Menken's Colorful Past includes Strip Tease, Poetry
By Wanda L. Bobinger

Adah Isaacs Menken was born on June 15, 1835 in Memphis, Tenn. Her maiden name was Theodore. Her father died when she was two years old and her mother married a second time. The family moved first to New Orleans and then to Nacogdoches, where Adah attended Nacogdoches University. She would in later years invent the art of the strip tease and become an international celebrity.

On April 3, 1856, Adah and Alexander Isaacs Menken obtained a marriage license in Livingston from County clerk L.S. McMicken and was then wed by Justice of the Peace D.D. Moore.
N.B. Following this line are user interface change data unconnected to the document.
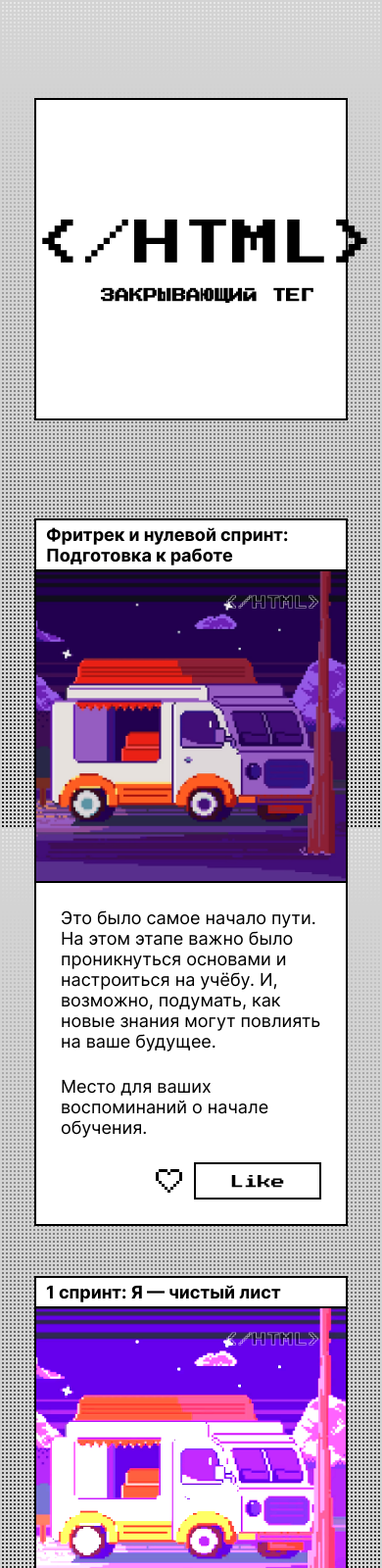
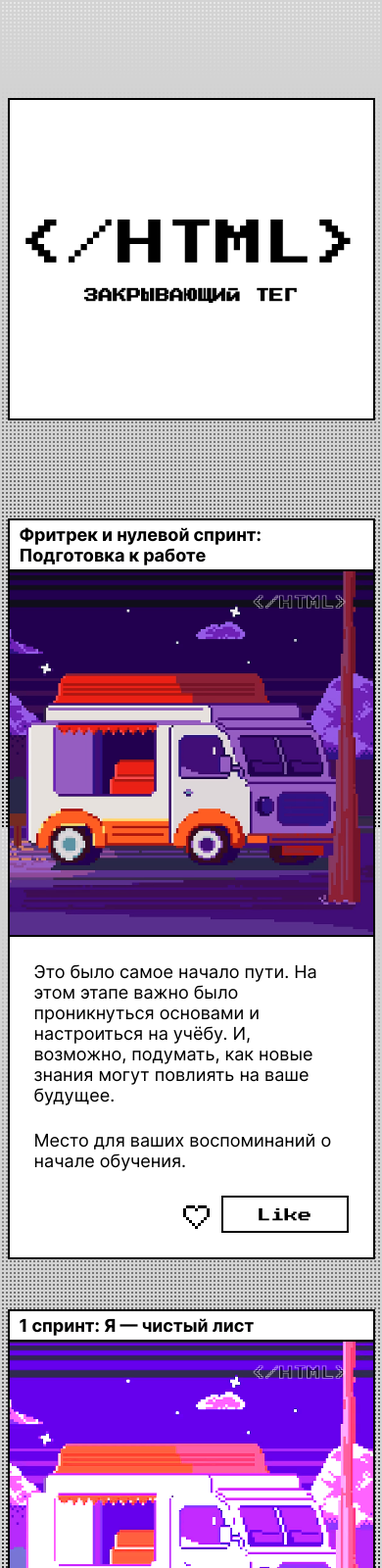
Before and after one commit to sonixxks/zakrivayuschiy-teg-f, a plain HTML site: page index.html in a window 390 px wide. Shown: the top 1600 px of the page at 98% size. Drawn offline with Linux system fonts and the light colour scheme.

Commit message:
Вторая сдача

```diff
--- a/index.html
+++ b/index.html
@@ -468,7 +468,7 @@
           <svg class="save-icon" width="39" height="39" viewBox="0 0 39 39" aria-hidden="true">
             <use href="./svg/floppy.svg#floppy"></use>
           </svg>
-          <span class="dialog__text">Вставьте дискету, чтобы продолжить</span>
+          <p class="dialog__text">Вставьте дискету, чтобы продолжить</p>
         </div>
         <button class="dialog-button button" type="button" onclick="window['dialog-id'].close()">
           <span class="button__text">ОК</span>
--- a/styles/style.css
+++ b/styles/style.css
@@ -13,7 +13,7 @@
 .page {
   min-inline-size: 320px;
   min-block-size: 100dvb;
-  font-family: var(--font-main, serif);
+  font-family: var(--font-main, serif), sans-serif;
   font-variation-settings: 'wght' var(--main-font-weight, 410);
   background-color: var(--background-color, #fff);
   background-image: var(--background-image);
@@ -26,15 +26,14 @@
 }
 
 .container {
-  inline-size: clamp(320px, 50%, 700px);
+  inline-size: clamp(375px, 50%, 700px);
   margin: 0 auto;
 }
 
 .header {
-  display: grid;
   background-color: var(--background-color, #fff);
   border: 2px solid var(--content-color, #000);
-  font-family: var(--font-accent, serif);
+  font-family: var(--font-accent, serif), sans-serif;
   text-align: center;
   padding-block-start: clamp(122px, calc(119.18px + 0.751vw), 130px);
   padding-block-end: clamp(118px, calc(114.48px + 0.939vw), 128px);
@@ -118,7 +117,7 @@
   z-index: 10;
   opacity: 0.5;
   color: var(--content-color, #000);
-  font-family: var(--font-accent, serif);
+  font-family: var(--font-accent, serif), sans-serif;
   font-size: 14px;
   inset-block-start: 25px;
   inset-inline-end: 25px;
@@ -156,7 +155,7 @@
 .card_button-container {
   display: flex;
   align-self: flex-end;
-  gap: 12px;
+  gap: 8px;
 }
 
 .card__icon-button {
@@ -164,9 +163,11 @@
   cursor: pointer;
   block-size: 34px;
   inline-size: 39px;
-  border: none;
+  border: 2px solid transparent;
+  padding: 0;
   outline: none;
   transition: outline 0.3s ease;
+  align-self: center;
 }
 
 .card__icon-button:focus {
@@ -284,7 +285,7 @@
   position: relative;
   z-index: 1;
   color: var(--button-text-color, #fff);
-  font-family: var(--font-accent, serif);
+  font-family: var(--font-accent, serif), sans-serif;
   font-size: 14px;
   mix-blend-mode: difference;
 }
@@ -295,25 +296,22 @@
   align-items: center;
   justify-content: center;
   gap: 8px;
-  inline-size: clamp(5.25rem, -7.9605rem + 66.0526vw, 20.9375rem);
-  margin-block-end: clamp(6.25rem, 6.184rem + 0.2817vw, 6.4375rem);
-  padding-block: 15px;
+  padding: 15px 20px;
 }
 
 .save-icon {
   inline-size: 21px;
   block-size: 21px;
-	color: var(--button-text-color, #fff);
+  color: var(--button-text-color, #fff);
   mix-blend-mode: difference;
 }
 
 .dialog__text {
   color: var(--button-text-color, #fff);
-  font-family: var(--font-accent, serif);
+  font-family: var(--font-accent, serif), sans-serif;
   font-size: 14px;
   mix-blend-mode: difference;
   min-inline-size: clamp(12.375rem, 11.5827rem + 3.3803vw, 14.625rem);
-  line-height: 150%;
 }
 
 .dialog__container {
@@ -325,6 +323,7 @@
 
 .dialog__container .dialog__text {
   text-transform: uppercase;
+  line-height: 150%;
 }
 
 dialog[open] {
```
Her husband was a member of a travelling opera troupe and a dance teacher, going from town to town teaching the polka, mazurka and Highland fling.

Adah had worked briefly as the editor of The Liberty Gazette and before that she had lived in Havana, where she appeared on stage before the Cubans who called her " Queen of Plaza."

In Liberty she gave Shakespearian readings and published her poems in the Liberty Newspaper.

The marriage which begun in Livingston did not last, but Adah continued throughout her career to perform under the name Adah Isaacs Menken.

After successful appearances on tour, her real fame came from her role of "Mazeppa," in New York City in 1860. She wore pink tights and dashed across the stage lashed to a horse. She became a symbol of wickedness, was the first to bob her hair and smoke cigarettes in public. She is reputed to have been the most photographed woman of her time.

She sailed for London in April, 1864 and appeared at Astely's Theatre. Her poetry and stage triumphs brought her friendships with celebrities such as Charles Dickens, Charles Reade and George Sand. Menken moved onto Paris for an engagement at the Gaiete Theatre, appearing in Les Pirages de la Savanne," which ran for 100 nights. In Paris, she became the mistress of Alexandre Dumas, author of "Three Musketeers."

In June, 1868, Miss Menken became ill while rehearsing in Paris and died on Aug.10, she was buried in the Jewish section of the cemetery of Pere la Chaise. Her collected poems, entitled "Infelicia," were published in 1868 about the time of her death. A second edition was published in 1888 with a biography of her brief life.